**Listed records:**
════════

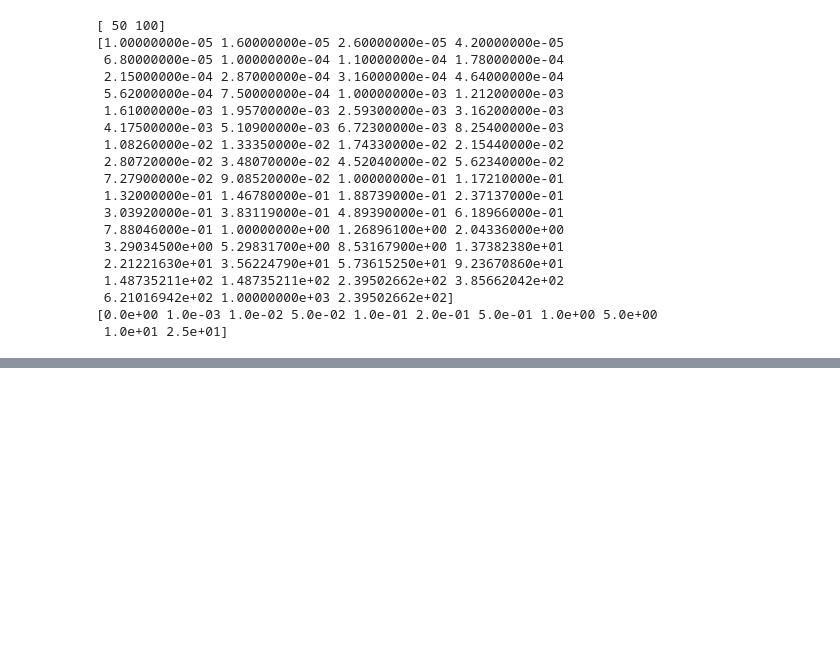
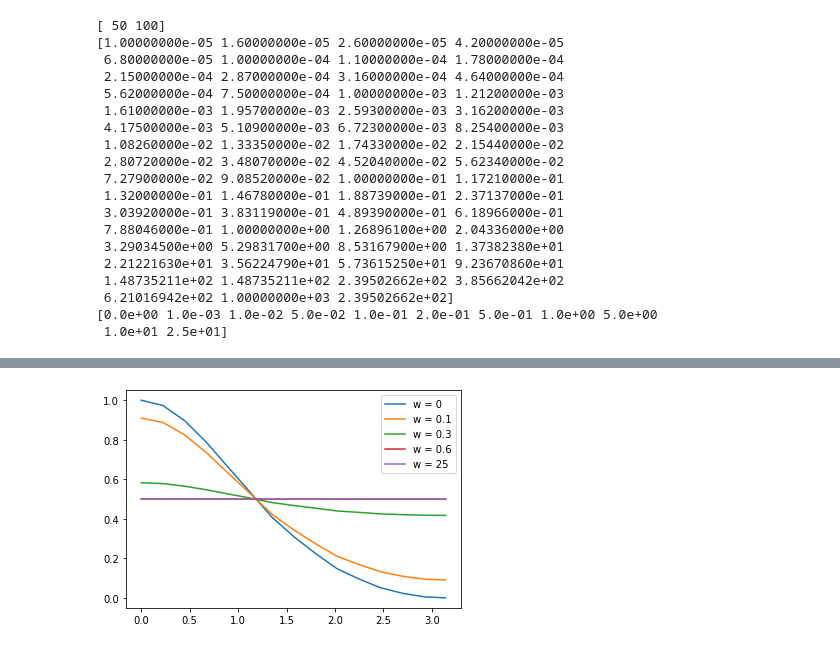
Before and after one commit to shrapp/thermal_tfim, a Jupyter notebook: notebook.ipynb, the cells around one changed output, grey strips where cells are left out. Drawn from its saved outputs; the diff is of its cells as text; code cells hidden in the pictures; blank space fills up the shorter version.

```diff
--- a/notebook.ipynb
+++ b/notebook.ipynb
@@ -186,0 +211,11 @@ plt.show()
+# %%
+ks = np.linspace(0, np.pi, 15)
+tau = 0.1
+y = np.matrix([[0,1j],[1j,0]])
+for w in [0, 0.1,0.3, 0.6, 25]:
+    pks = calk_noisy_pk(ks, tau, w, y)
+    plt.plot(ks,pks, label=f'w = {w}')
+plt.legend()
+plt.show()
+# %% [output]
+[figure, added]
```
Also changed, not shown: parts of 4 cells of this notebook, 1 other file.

════════

**Try it:** Please give back every line above exactly as it stands, without pictures.

**Final answer:**
Before and after one commit to shrapp/thermal_tfim, a Jupyter notebook: notebook.ipynb, the cells around one changed output, grey strips where cells are left out. Drawn from its saved outputs; the diff is of its cells as text; code cells hidden in the pictures; blank space fills up the shorter version.

```diff
--- a/notebook.ipynb
+++ b/notebook.ipynb
@@ -186,0 +211,11 @@ plt.show()
+# %%
+ks = np.linspace(0, np.pi, 15)
+tau = 0.1
+y = np.matrix([[0,1j],[1j,0]])
+for w in [0, 0.1,0.3, 0.6, 25]:
+    pks = calk_noisy_pk(ks, tau, w, y)
+    plt.plot(ks,pks, label=f'w = {w}')
+plt.legend()
+plt.show()
+# %% [output]
+[figure, added]
```
Also changed, not shown: parts of 4 cells of this notebook, 1 other file.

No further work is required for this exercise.